* _EXERCISE INSTRUCTIONS_
Only the pictures are to be dropped, and the rest of the data should be copied exactly.

------------------------

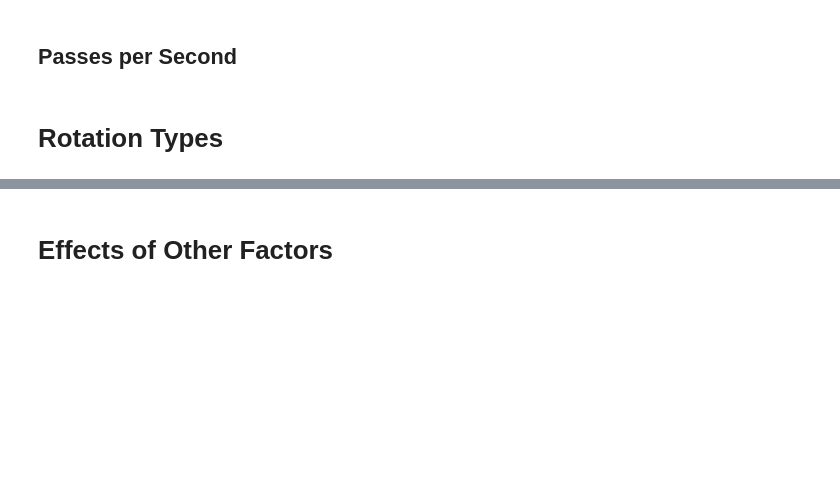
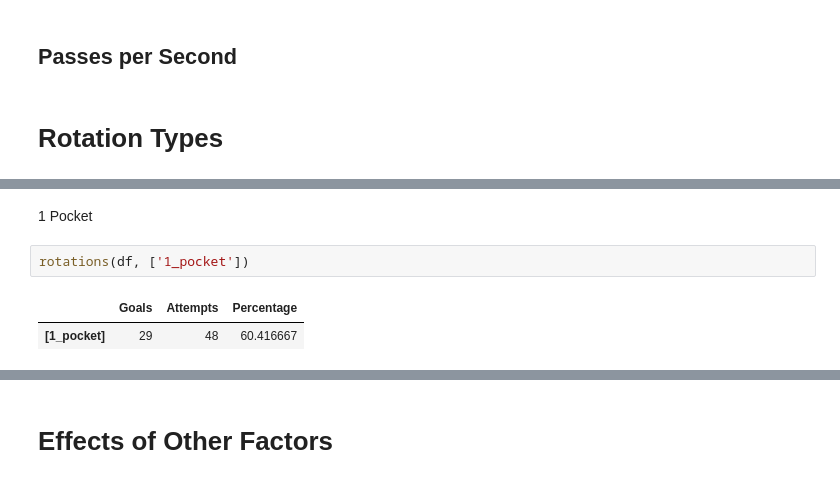
Before and after one commit to kevinshen1101/Water-Polo-Analytics, a Jupyter notebook: final_report/final_analysis.ipynb, the cells around one changed output, grey strips where cells are left out. Drawn from its saved outputs; the diff is of its cells as text; blank space fills up the shorter version.

```diff
--- a/final_report/final_analysis.ipynb
+++ b/final_report/final_analysis.ipynb
@@ -306,0 +329,7 @@ def rotations(df, rotation_filter):
+# %% [markdown]
+1 Pocket
+# %%
+rotations(df, ['1_pocket'])
+# %% [output]
+|  | Goals | Attempts | Percentage |
+| [1_pocket] | 29 | 48 | 60.416667 |
```
Also changed, not shown: parts of 51 cells of this notebook, 3 other files.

------------------------

* _OUTPUT BELOW_
Before and after one commit to kevinshen1101/Water-Polo-Analytics, a Jupyter notebook: final_report/final_analysis.ipynb, the cells around one changed output, grey strips where cells are left out. Drawn from its saved outputs; the diff is of its cells as text; blank space fills up the shorter version.

```diff
--- a/final_report/final_analysis.ipynb
+++ b/final_report/final_analysis.ipynb
@@ -306,0 +329,7 @@ def rotations(df, rotation_filter):
+# %% [markdown]
+1 Pocket
+# %%
+rotations(df, ['1_pocket'])
+# %% [output]
+|  | Goals | Attempts | Percentage |
+| [1_pocket] | 29 | 48 | 60.416667 |
```
Also changed, not shown: parts of 51 cells of this notebook, 3 other files.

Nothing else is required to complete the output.